Directions ::
Among the entries that follow, find every line with the word "strong" and list it.

Record set ::

__________

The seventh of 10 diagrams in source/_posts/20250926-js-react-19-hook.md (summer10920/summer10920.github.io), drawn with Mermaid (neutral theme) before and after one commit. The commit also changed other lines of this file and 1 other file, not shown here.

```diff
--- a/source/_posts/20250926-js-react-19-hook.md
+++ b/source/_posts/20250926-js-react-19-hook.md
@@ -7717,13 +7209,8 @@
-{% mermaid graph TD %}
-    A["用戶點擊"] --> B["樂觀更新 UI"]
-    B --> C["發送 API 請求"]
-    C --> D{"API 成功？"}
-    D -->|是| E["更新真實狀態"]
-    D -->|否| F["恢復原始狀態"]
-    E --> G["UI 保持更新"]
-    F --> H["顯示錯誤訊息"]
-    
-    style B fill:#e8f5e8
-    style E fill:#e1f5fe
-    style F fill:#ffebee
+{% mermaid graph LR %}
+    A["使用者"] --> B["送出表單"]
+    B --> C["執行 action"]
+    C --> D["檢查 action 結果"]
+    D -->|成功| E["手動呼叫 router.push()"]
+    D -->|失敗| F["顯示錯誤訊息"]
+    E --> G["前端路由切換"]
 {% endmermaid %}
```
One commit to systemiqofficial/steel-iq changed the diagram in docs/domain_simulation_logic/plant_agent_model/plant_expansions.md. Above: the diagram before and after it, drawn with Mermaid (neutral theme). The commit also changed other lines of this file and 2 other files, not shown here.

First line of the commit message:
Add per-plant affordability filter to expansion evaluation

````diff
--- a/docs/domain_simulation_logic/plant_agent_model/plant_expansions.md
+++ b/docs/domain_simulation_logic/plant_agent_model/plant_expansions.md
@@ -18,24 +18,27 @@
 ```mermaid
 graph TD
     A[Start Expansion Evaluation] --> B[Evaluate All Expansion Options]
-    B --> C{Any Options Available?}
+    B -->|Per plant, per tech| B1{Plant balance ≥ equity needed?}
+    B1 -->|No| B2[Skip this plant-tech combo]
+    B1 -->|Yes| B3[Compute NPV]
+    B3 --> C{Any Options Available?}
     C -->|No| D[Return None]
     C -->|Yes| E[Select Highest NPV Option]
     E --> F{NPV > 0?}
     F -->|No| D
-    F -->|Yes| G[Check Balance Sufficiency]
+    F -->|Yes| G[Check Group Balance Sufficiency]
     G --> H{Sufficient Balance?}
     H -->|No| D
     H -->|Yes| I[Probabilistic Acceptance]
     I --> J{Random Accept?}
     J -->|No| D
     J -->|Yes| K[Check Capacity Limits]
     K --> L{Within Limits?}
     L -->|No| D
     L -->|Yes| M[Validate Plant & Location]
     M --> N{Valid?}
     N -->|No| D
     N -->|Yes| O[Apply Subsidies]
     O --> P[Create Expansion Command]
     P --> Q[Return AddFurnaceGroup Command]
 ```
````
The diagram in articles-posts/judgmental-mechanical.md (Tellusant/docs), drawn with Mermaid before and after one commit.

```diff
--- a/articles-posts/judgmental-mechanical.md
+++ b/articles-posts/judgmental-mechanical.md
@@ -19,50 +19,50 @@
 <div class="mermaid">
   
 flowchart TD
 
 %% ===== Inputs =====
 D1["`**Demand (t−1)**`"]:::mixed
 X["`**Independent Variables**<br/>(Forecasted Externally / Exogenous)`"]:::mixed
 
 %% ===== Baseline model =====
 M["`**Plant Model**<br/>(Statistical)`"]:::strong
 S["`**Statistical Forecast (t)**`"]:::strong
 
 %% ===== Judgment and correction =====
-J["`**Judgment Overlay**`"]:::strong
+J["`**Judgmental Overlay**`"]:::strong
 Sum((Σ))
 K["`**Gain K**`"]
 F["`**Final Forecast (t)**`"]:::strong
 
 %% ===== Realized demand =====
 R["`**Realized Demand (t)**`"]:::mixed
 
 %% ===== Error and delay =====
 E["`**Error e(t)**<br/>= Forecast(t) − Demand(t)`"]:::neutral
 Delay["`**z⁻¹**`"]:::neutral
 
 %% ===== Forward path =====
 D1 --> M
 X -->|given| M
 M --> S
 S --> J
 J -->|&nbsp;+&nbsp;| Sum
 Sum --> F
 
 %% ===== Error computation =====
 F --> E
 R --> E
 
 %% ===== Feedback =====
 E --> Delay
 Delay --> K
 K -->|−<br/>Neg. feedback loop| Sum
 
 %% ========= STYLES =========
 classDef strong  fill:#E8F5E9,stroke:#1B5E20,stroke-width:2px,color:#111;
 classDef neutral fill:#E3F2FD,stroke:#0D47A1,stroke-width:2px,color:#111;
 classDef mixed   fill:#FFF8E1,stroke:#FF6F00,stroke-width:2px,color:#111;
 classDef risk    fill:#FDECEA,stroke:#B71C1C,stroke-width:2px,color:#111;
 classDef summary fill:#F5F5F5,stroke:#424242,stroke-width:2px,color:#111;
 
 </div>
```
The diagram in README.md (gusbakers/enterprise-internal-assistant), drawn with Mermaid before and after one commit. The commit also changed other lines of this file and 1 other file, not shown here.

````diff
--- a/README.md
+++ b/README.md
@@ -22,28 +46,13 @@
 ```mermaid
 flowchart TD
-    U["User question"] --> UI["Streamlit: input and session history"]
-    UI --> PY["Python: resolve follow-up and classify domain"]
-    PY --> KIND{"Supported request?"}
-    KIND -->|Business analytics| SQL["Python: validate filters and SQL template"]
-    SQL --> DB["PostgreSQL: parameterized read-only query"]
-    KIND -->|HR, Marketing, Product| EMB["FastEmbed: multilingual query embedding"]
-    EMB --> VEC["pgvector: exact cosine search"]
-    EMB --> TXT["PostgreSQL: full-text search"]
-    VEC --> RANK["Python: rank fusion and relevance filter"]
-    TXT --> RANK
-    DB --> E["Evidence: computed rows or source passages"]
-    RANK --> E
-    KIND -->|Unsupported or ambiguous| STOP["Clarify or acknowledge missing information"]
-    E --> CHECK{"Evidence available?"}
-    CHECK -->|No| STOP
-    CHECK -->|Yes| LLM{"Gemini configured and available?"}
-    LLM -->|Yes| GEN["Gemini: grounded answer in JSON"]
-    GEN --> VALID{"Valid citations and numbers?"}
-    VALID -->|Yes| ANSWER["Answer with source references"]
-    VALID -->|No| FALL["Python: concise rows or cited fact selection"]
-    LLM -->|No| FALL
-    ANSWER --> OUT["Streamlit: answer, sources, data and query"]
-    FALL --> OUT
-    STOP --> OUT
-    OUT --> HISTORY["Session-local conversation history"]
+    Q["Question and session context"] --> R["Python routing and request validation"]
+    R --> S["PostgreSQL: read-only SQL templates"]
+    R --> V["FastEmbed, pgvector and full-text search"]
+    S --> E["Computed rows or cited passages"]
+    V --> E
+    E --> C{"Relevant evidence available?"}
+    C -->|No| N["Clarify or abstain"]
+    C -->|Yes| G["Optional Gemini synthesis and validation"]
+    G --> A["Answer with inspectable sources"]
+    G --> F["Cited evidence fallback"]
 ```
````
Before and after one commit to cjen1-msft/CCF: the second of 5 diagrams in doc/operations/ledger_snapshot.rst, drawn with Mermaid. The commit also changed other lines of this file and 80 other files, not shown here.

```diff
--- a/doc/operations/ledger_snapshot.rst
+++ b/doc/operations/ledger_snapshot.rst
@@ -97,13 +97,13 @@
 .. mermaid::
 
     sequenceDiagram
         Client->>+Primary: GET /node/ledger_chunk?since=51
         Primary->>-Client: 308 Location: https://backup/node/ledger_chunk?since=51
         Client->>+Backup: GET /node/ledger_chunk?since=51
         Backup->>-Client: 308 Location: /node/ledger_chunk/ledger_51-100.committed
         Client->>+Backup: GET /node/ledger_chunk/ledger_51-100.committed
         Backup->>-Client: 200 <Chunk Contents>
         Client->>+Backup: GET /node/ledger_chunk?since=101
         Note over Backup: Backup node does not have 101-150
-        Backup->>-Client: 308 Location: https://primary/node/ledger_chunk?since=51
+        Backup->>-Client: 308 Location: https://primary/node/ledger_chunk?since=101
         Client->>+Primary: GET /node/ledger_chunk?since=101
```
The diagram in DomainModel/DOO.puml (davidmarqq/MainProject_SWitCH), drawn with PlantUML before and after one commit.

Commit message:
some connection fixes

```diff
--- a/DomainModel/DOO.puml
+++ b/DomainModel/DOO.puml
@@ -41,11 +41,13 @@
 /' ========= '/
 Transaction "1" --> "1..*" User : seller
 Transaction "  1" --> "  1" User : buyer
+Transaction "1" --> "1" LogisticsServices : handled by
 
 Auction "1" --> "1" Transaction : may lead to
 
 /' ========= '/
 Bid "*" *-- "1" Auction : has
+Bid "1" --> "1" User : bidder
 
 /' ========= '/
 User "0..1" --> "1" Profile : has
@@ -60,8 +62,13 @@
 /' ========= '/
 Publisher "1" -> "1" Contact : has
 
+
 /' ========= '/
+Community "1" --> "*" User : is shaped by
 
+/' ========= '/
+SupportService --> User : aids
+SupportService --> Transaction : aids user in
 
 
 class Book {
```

__________

Answer section ::
 M["`**Plant Model**<br/>(Statistical)`"]:::strong
 S["`**Statistical Forecast (t)**`"]:::strong
-J["`**Judgment Overlay**`"]:::strong
+J["`**Judgmental Overlay**`"]:::strong
 F["`**Final Forecast (t)**`"]:::strong
 classDef strong  fill:#E8F5E9,stroke:#1B5E20,stroke-width:2px,color:#111;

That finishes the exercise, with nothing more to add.